This November election is so crucial to the future of America that we should not lose our perspective by quibbling about the personalities of the presidential candidates. A presidency is much more than one individual; even more importantly, it is all the individuals that president appoints to key positions. In short, we need to focus on what kind of administration we want to manage our nation. The choices are as follows: 1) An administration that bases its decisions on the wishes of the oil, mining, timber, drug, and other big-money corporate interests; OR an administration that will base its decisions on the needs and wishes of the average citizen and will try to protect our country’s air, water, and land from further pollution and destruction; 2) An administration that believes it can treat the rest of the world with arrogance and disregard and has gained us the reputation in the “global village” as a headstrong bully; OR one that will work in cooperation with other nations and re-establish good relations with our traditional allies; 3) An administration that works in secret, misleads the public, gives no-bid government contracts to cronies and purges its intelligence agencies of those who supply information contrary to its wishes; OR one that will be open in its dealings and not base its intelligence analysis on pre-conceived conclusions; 4) An administration that has dramatically increased the terrorist threat against ourselves and the rest of the world by its hasty and ill-considered actions in Iraq and inadequate homeland defenses; OR one that will work intelligently and diligently to decrease the terrorist threat by a more intelligent and effective handling of terrorism abroad, by strongly supporting alternative energy development in order to lessen our dependence on Mid-Eastern oil, and by strengthening homeland security; 5) An administration that excuses the wealthy from shouldering their fair share of the burdens we face; OR an administration whose tax policy works against the growing income gap between the rich and the poor and the steady decline of our middle class.I suggest that the latter alternative, a Democratic administration, will be better, if not perfect, on all counts.Clay Boland of Carbondale is a former full-time teacher of communications and humanities at Colorado Mountain College from 1973-1995.Clay Boland of Carbondale is a former full-time teacher of communications and humanities at Colorado Mountain College from 1973-1995.
Support Local Journalism
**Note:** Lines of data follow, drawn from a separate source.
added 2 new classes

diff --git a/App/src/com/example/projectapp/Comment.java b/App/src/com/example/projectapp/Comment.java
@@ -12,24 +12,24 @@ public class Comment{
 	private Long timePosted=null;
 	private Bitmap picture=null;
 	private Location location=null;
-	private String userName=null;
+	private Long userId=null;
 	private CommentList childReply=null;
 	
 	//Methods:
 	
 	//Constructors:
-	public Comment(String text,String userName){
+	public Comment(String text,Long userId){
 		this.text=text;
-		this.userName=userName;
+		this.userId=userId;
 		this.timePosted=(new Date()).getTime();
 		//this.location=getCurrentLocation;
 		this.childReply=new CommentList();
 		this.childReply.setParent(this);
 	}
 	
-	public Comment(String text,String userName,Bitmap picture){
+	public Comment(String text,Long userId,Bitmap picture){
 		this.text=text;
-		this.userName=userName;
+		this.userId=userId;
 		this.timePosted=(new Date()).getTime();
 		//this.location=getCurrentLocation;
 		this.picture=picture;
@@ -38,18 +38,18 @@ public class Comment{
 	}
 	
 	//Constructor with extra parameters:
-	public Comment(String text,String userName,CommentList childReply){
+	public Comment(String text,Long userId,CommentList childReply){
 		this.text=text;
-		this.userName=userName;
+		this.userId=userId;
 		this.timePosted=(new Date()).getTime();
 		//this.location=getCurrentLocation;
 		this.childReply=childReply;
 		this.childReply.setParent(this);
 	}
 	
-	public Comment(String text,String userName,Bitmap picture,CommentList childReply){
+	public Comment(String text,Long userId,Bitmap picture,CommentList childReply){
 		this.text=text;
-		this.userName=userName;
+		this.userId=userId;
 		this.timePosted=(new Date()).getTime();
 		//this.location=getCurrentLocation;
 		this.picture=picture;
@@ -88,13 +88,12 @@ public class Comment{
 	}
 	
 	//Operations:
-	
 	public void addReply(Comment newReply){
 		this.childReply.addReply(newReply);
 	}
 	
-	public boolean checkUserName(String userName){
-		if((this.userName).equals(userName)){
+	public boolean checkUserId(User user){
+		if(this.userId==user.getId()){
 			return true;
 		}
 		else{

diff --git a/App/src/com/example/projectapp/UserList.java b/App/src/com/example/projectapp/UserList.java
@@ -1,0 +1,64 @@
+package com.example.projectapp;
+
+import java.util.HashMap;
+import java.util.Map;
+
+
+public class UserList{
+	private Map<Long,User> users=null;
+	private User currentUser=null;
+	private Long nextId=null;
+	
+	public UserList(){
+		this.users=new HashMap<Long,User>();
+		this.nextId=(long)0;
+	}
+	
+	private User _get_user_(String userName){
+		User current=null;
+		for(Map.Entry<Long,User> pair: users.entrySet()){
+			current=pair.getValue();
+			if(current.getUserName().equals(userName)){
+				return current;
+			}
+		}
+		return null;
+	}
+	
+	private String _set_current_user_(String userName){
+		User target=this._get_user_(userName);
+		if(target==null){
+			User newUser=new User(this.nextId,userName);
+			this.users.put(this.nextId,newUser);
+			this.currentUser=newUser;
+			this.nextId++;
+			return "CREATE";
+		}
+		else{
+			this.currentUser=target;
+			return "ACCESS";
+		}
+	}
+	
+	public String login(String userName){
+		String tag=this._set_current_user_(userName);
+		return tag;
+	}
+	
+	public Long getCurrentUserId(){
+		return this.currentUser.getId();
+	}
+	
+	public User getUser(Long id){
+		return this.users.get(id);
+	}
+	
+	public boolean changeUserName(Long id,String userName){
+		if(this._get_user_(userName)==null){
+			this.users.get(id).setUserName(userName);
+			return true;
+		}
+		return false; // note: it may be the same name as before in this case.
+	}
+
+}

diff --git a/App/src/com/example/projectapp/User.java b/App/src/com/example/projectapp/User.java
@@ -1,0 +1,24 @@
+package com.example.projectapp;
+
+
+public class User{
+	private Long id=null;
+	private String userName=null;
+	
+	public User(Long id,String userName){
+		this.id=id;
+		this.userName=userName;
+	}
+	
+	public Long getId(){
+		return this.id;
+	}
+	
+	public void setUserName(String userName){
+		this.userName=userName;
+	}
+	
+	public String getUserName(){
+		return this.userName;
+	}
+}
Support Local Journalism
Readers around Glenwood Springs and Garfield County make the Post Independent’s work possible. Your financial contribution supports our efforts to deliver quality, locally relevant journalism.
Now more than ever, your support is critical to help us keep our community informed about the evolving coronavirus pandemic and the impact it is having locally. Every contribution, however large or small, will make a difference.
Each donation will be used exclusively for the development and creation of increased news coverage.
Start a dialogue, stay on topic and be civil.
If you don't follow the rules, your comment may be deleted.
User Legend: Moderator Trusted User
Glenwood Springs Police Chief Joseph Deras lamented his department’s inability to maintain a constant presence downtown during a virtual public forum Monday night.